One of the most colorful of the early Northwest railroad towns once existed near junction of the Snake and Columbia Rivers. Ainsworth was founded, 1879, when the railroad bridge was building over the Snake River.
In its heyday it was a wild, . . . — — Map (db m34519) HM
Raging Ice Age floodwaters carved spectacular features throughout eastern Washington, creating unique landscapes. Follow the path of the floods and discover more about this amazing story.
Path of Least Resistance
As floodwaters rushed . . . — — Map (db m83044)
You are standing in the pathway of some of the largest floods ever known.
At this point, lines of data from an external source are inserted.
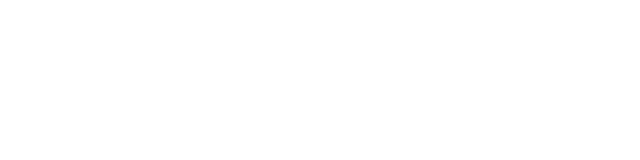
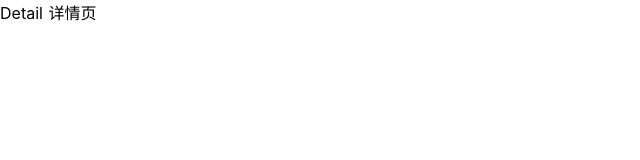
Before and after one commit to wurh/webapp-heroku, a Nuxt app: page /detail/1 in a window 1280 px wide. Before the commit this address had no page. Shown: the top 160 px of the page, without its empty margins (0-640 px from the left). Built offline with nearby package versions, Linux system fonts and the light colour scheme.

Commit message:
[ADD]
增加详情页部分

```diff
--- /dev/null
+++ b/pages/detail/_id.vue
@@ -0,0 +1,22 @@
+<template>
+  <section class="container">
+        Detail 详情页
+  </section>
+</template>
+
+<script>
+export default {
+    data(){
+        return{
+
+        }
+    },
+    methods:{
+
+    }
+}
+</script>
+
+<style>
+
+</style>
```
They carved steep-walled canyons, sculpted immense waterfalls, and left behind landscapes found nowhere else on earth.
Massive Glacial Dams and Lakes
During the . . . — — Map (db m83019)
Geologist J Harlen Bretz spent decades meticulously documenting evidence to support his theory that massive Ice Age floods carved the Channeled Scabland of eastern Washington. But the geologic community only ridiculed and scorned his work ... until . . . — — Map (db m83025) HM
Long before the Ice Age floods could carve the coulees, waterfalls, and cliffs that dominate this landscape, basalt was needed, and in huge quantities! Vents from deep in the earth’s crust supplied the basalt, erupting again and again to cover much . . . — — Map (db m83023)
Before the Ice Age floods, no stream or waterfall existed here. Instead, the Palouse River flowed through Washtucna Coulee. What caused the river to jump its course?
When the floods surged across the area, they cut a path through the fractured . . . — — Map (db m83021)